The Associated Press-NORC Center for Public Affairs Research

Celebrating 10 years of informing journalism with trustworthy data and analysis.

Preserving the news media’s survey research capacity

In 2010, the media landscape was rapidly changing. Traditional print and broadcast outlets were already struggling to respond to competition from new digital platforms. The Great Recession ratcheted up the pressure to cut costs. Survey research—once such a strength of major media organizations that they competed with academic institutions in their rigor and innovation—was on the chopping block, as was journalism about science.

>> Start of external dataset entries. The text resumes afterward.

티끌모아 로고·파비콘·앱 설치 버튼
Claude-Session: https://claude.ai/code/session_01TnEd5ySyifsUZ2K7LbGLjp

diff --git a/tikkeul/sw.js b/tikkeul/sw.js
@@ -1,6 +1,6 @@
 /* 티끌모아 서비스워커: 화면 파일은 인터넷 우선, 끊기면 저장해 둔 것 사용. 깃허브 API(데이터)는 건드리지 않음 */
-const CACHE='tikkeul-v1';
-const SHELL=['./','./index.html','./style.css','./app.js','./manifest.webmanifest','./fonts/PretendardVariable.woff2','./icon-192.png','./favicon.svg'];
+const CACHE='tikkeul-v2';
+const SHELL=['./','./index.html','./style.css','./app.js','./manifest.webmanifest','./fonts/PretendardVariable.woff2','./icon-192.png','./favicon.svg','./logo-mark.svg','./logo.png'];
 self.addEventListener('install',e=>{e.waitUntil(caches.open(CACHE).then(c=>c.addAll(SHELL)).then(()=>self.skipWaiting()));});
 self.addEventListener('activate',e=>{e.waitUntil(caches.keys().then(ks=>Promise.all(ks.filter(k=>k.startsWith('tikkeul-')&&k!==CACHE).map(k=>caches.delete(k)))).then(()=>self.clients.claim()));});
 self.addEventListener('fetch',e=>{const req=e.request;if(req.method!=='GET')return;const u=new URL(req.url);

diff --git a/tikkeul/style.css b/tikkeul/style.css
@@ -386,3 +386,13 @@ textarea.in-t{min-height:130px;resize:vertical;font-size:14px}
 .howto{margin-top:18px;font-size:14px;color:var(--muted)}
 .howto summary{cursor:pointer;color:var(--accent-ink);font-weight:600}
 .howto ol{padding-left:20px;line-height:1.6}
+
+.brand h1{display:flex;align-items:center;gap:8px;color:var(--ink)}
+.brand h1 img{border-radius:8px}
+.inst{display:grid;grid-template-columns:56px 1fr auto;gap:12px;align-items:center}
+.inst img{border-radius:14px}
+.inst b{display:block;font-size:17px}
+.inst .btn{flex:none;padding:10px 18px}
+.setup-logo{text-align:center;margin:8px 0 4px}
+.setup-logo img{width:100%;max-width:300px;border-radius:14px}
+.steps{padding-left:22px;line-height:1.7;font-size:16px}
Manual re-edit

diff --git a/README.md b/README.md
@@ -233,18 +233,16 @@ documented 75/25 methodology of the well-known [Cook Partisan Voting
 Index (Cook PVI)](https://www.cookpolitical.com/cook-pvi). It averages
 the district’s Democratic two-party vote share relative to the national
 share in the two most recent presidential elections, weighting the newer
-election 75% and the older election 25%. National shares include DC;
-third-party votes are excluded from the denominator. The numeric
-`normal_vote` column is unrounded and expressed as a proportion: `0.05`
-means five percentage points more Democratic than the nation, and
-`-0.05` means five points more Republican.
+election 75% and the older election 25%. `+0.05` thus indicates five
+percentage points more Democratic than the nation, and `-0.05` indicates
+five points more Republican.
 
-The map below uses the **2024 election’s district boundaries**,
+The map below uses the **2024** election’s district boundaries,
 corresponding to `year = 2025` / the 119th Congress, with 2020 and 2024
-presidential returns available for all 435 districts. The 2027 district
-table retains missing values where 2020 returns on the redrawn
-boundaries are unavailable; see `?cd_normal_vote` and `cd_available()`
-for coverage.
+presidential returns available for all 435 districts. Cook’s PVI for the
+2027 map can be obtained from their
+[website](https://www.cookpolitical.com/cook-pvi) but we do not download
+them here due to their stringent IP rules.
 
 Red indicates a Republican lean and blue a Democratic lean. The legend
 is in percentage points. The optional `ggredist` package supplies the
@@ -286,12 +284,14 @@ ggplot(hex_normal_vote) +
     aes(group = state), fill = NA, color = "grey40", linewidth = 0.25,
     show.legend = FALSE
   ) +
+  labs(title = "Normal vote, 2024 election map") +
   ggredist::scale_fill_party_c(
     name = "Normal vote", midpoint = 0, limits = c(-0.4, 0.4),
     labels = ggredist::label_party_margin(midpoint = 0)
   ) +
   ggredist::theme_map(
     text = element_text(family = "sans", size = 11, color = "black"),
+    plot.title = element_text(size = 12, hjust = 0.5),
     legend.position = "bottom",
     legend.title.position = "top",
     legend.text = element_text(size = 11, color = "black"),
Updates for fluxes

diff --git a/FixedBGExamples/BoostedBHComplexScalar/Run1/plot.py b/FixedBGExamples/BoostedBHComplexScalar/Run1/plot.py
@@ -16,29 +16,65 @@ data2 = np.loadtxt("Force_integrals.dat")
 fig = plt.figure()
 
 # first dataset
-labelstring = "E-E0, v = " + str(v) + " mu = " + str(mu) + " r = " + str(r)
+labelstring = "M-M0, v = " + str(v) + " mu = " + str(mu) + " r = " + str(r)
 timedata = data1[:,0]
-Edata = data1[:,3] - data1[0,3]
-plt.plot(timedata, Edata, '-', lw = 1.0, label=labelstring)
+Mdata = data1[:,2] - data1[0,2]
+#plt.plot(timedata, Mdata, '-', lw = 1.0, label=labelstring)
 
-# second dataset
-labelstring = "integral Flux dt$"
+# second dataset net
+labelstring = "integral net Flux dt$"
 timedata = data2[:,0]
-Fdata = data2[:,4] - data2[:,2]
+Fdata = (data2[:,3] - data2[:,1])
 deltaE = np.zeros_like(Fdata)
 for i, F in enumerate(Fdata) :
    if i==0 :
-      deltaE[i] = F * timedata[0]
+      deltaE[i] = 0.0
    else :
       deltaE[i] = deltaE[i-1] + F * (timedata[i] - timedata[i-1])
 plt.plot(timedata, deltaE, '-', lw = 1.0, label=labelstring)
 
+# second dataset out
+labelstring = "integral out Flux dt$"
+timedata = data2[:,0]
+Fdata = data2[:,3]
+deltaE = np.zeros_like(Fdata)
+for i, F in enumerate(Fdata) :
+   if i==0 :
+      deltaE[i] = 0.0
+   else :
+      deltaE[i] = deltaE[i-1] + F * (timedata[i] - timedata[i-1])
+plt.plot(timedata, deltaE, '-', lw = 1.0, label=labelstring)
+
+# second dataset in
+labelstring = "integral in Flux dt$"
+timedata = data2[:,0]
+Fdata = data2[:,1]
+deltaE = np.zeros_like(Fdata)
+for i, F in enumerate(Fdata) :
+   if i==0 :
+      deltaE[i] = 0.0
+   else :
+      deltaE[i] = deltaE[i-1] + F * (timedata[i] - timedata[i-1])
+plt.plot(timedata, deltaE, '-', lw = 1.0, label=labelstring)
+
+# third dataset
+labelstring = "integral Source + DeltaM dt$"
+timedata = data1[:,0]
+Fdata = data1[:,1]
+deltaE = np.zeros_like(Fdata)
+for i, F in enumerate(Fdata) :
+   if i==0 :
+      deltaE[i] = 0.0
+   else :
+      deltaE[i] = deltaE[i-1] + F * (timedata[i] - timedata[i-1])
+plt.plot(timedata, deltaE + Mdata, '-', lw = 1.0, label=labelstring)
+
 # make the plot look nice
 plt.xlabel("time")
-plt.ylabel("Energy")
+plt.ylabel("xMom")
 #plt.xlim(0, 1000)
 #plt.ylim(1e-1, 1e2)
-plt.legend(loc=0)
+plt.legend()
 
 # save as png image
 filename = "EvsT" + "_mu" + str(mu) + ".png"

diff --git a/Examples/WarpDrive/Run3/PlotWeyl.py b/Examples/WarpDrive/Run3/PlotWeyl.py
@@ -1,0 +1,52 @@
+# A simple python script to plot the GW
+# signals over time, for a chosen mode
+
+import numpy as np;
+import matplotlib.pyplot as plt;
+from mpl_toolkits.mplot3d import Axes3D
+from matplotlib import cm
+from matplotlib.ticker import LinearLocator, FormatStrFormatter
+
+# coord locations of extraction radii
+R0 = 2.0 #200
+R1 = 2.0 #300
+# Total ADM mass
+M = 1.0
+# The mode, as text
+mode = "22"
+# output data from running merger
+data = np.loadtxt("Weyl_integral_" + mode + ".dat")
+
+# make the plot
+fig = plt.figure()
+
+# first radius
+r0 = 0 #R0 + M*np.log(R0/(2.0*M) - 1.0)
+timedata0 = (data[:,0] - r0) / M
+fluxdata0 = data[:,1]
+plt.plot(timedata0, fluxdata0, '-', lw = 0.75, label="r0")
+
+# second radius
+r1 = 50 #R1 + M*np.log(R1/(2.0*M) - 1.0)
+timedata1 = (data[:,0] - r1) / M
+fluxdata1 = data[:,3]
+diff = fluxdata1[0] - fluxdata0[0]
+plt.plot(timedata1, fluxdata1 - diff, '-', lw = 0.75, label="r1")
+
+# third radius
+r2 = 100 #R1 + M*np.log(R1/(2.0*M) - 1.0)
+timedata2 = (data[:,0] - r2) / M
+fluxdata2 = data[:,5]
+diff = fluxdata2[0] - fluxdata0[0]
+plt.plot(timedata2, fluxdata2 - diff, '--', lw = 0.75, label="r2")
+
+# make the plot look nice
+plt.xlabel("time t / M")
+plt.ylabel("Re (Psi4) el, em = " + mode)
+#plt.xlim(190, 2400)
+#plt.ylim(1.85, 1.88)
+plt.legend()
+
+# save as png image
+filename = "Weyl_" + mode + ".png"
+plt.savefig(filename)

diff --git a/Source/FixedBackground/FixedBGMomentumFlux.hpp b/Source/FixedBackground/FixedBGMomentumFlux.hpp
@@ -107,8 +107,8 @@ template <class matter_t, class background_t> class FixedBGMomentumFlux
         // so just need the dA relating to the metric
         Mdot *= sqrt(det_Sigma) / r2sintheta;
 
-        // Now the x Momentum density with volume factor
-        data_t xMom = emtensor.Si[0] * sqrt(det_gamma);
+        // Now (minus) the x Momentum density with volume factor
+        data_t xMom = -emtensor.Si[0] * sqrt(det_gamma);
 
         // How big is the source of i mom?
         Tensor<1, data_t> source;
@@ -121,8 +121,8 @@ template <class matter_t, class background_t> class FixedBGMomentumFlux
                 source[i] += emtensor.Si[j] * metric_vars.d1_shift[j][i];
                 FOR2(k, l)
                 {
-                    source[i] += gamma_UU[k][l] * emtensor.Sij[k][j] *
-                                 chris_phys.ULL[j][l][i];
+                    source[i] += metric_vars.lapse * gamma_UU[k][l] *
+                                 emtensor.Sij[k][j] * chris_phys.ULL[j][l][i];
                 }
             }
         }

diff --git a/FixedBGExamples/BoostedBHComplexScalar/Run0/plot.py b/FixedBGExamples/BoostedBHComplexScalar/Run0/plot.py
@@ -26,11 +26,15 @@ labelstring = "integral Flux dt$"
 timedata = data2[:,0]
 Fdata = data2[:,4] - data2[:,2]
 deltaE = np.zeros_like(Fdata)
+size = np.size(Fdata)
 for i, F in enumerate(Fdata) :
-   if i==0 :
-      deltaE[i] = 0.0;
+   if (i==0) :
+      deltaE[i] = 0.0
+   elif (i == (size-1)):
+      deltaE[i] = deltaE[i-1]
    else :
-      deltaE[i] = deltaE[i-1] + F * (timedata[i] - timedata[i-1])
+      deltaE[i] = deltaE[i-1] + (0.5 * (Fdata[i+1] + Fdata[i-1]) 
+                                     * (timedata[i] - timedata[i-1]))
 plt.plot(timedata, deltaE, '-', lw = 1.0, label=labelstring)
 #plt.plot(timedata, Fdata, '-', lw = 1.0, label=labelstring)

Trevor Tompson, then Global Director of Polling at the Associated Press, and Dan Gaylin, then executive vice president of research at NORC, envisioned a way forward: a partnership between a major news organization and a leading social science research institution that would use foundation funding to support rigorous, journalism-ready survey research on major issues. The research partner would ensure quality and objectivity, the news organization would ensure reach and relevance. It was a coming together of two very different organizations that had remarkably similar core principles, and it soon became clear that there would be a strong fit. The Associated Press-NORC Center for Public Affairs Research was born.

In the 10 years since, The AP-NORC Center has provided citizens, policymakers, business leaders, and elected officials with the timely, independent, issue-based data and analysis people need to make sense of these challenging times.

Assessing the latest opinions on long-term challenges

The AP-NORC Center’s inaugural survey was “Civil Liberties and Security: 10 Years After 9/11,” which explored where people drew the line between civil liberties and security. The survey also looked back at the impact of the events of 9/11 and how they had affected the way Americans lived their lives afterwards. Other early projects included a major survey of public attitudes about energy issues, parents’ attitudes about education, and how lower-wage workers and those who employ them view lower-wage jobs.

In 2013, The AP-NORC Center partnered with MTV to explore the pervasiveness of digital abuse among teens and young adults. That same year, AP-NORC launched its journalism fellows program. The year-long fellowships helped mid-career journalists develop the economic and analytical research skills needed to produce research-based enterprise journalism. The fellows’ work fueled some of AP-NORC’s most impactful projects, including an extensive exploration into long-term care, funded by The SCAN Foundation; a deep dive into the economics of aging and work, funded by the Alfred P. Sloan Foundation; and an examination of community resilience in the face of disasters, funded by the Rockefeller Foundation.

Adding capacity for rapid responses to emerging issues

For the first several years, The AP-NORC Center’s surveys relied on random digit dialing, a rigorous but increasingly costly methodology. With the launch of NORC’s AmeriSpeak Panel in 2015, AP-NORC could gather data rapidly at lower cost, allowing it to meet the need for survey research on more topical issues. The first was a survey of views on law enforcement, race, and violence.

This approach allowed The AP-NORC Center to expand its partnerships, including working with faculty at the University of Chicago to study a range of pressing issues. In 2016, The AP-NORC Center teamed up with the Energy Policy Institute at the University of Chicago (EPIC) for several studies unpacking climate change attitudes and assessing Americans’ willingness to pay for energy. The Harris School of Public Policy and AP-NORC tackle issues from the gig economy to Americans’ priorities for the health care system in studies that both generate unique data for academic study and provide new perspectives on issues for data-driven journalism.

As it approaches its 10th anniversary, The AP-NORC Center’s most recent projects include surveys of vaccine trust and hesitancy, views on the priorities and leadership of the Democratic and Republican parties, the latest installment of the Center’s long-running Media Insight Project, which studies trust in and consumption of news media, and the COVID Impact Survey Project, conducted with the Data Foundation.

Innovating methods to understand the American electorate

Changes in voting behavior, including the growing adoption of early voting and voting by mail, and voters’ declining willingness to engage with pollsters, have made traditional exit polling less accurate. In response, The AP-NORC Center developed AP VoteCast, a comprehensive, probability-based voter survey. VoteCast uses a combination of online and telephone surveys that ask about a range of policy issues as well as voting intention. The surveys are conducted with more than 100,000 voters in every state in the week before an election. After years of testing, AP VoteCast debuted successfully in 2018 and has since become the new standard of election surveys. Constantly improving its methodology, AP VoteCast continues to deliver reliable information on what drives the choices of different segments of the electorate and has been adopted by Fox News, NPR, PBS NewsHour, Univision News, USA Today Network, and The Wall Street Journal.

Looking to the future

The AP-NORC Center enters its second decade committed to expanding its funder base and subject matter portfolio as it responds to emerging issues with rigorous, journalism-ready data and analysis. In the process, we hope our efforts help rebuild public trust in survey research and data-informed journalism.